§ **PROBLEM STATEMENT**:
Give the records back exactly as written, but without the images.

§ **DATA SHOWN**:

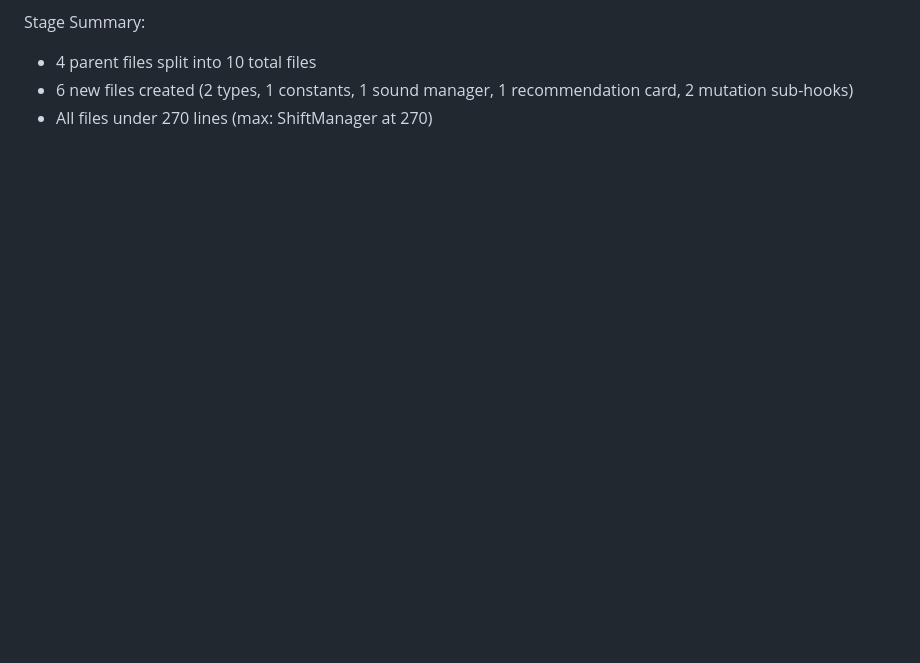
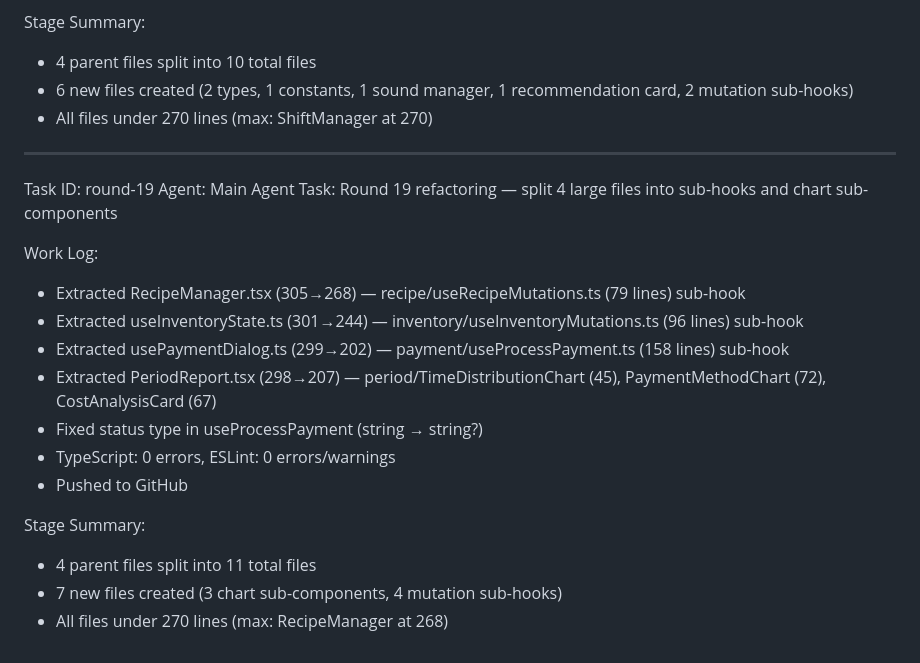
Before and after one commit to markec12345678/restaurantos, a Markdown page: worklog.md, the part around the change. Drawn GitHub-style; blank space fills up the shorter version.

Commit message:
fc904def-8d95-49c1-93e3-f221172ef305

```diff
--- a/worklog.md
+++ b/worklog.md
@@ -2359,3 +2359,21 @@ Stage Summary:
 - 4 parent files split into 10 total files
 - 6 new files created (2 types, 1 constants, 1 sound manager, 1 recommendation card, 2 mutation sub-hooks)
 - All files under 270 lines (max: ShiftManager at 270)
+---
+Task ID: round-19
+Agent: Main Agent
+Task: Round 19 refactoring — split 4 large files into sub-hooks and chart sub-components
+
+Work Log:
+- Extracted RecipeManager.tsx (305→268) — recipe/useRecipeMutations.ts (79 lines) sub-hook
+- Extracted useInventoryState.ts (301→244) — inventory/useInventoryMutations.ts (96 lines) sub-hook
+- Extracted usePaymentDialog.ts (299→202) — payment/useProcessPayment.ts (158 lines) sub-hook
+- Extracted PeriodReport.tsx (298→207) — period/TimeDistributionChart (45), PaymentMethodChart (72), CostAnalysisCard (67)
+- Fixed status type in useProcessPayment (string → string?)
+- TypeScript: 0 errors, ESLint: 0 errors/warnings
+- Pushed to GitHub
+
+Stage Summary:
+- 4 parent files split into 11 total files
+- 7 new files created (3 chart sub-components, 4 mutation sub-hooks)
+- All files under 270 lines (max: RecipeManager at 268)
```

§ **COMPLETED TASK**:
Before and after one commit to markec12345678/restaurantos, a Markdown page: worklog.md, the part around the change. Drawn GitHub-style; blank space fills up the shorter version.

Commit message:
fc904def-8d95-49c1-93e3-f221172ef305

```diff
--- a/worklog.md
+++ b/worklog.md
@@ -2359,3 +2359,21 @@ Stage Summary:
 - 4 parent files split into 10 total files
 - 6 new files created (2 types, 1 constants, 1 sound manager, 1 recommendation card, 2 mutation sub-hooks)
 - All files under 270 lines (max: ShiftManager at 270)
+---
+Task ID: round-19
+Agent: Main Agent
+Task: Round 19 refactoring — split 4 large files into sub-hooks and chart sub-components
+
+Work Log:
+- Extracted RecipeManager.tsx (305→268) — recipe/useRecipeMutations.ts (79 lines) sub-hook
+- Extracted useInventoryState.ts (301→244) — inventory/useInventoryMutations.ts (96 lines) sub-hook
+- Extracted usePaymentDialog.ts (299→202) — payment/useProcessPayment.ts (158 lines) sub-hook
+- Extracted PeriodReport.tsx (298→207) — period/TimeDistributionChart (45), PaymentMethodChart (72), CostAnalysisCard (67)
+- Fixed status type in useProcessPayment (string → string?)
+- TypeScript: 0 errors, ESLint: 0 errors/warnings
+- Pushed to GitHub
+
+Stage Summary:
+- 4 parent files split into 11 total files
+- 7 new files created (3 chart sub-components, 4 mutation sub-hooks)
+- All files under 270 lines (max: RecipeManager at 268)
```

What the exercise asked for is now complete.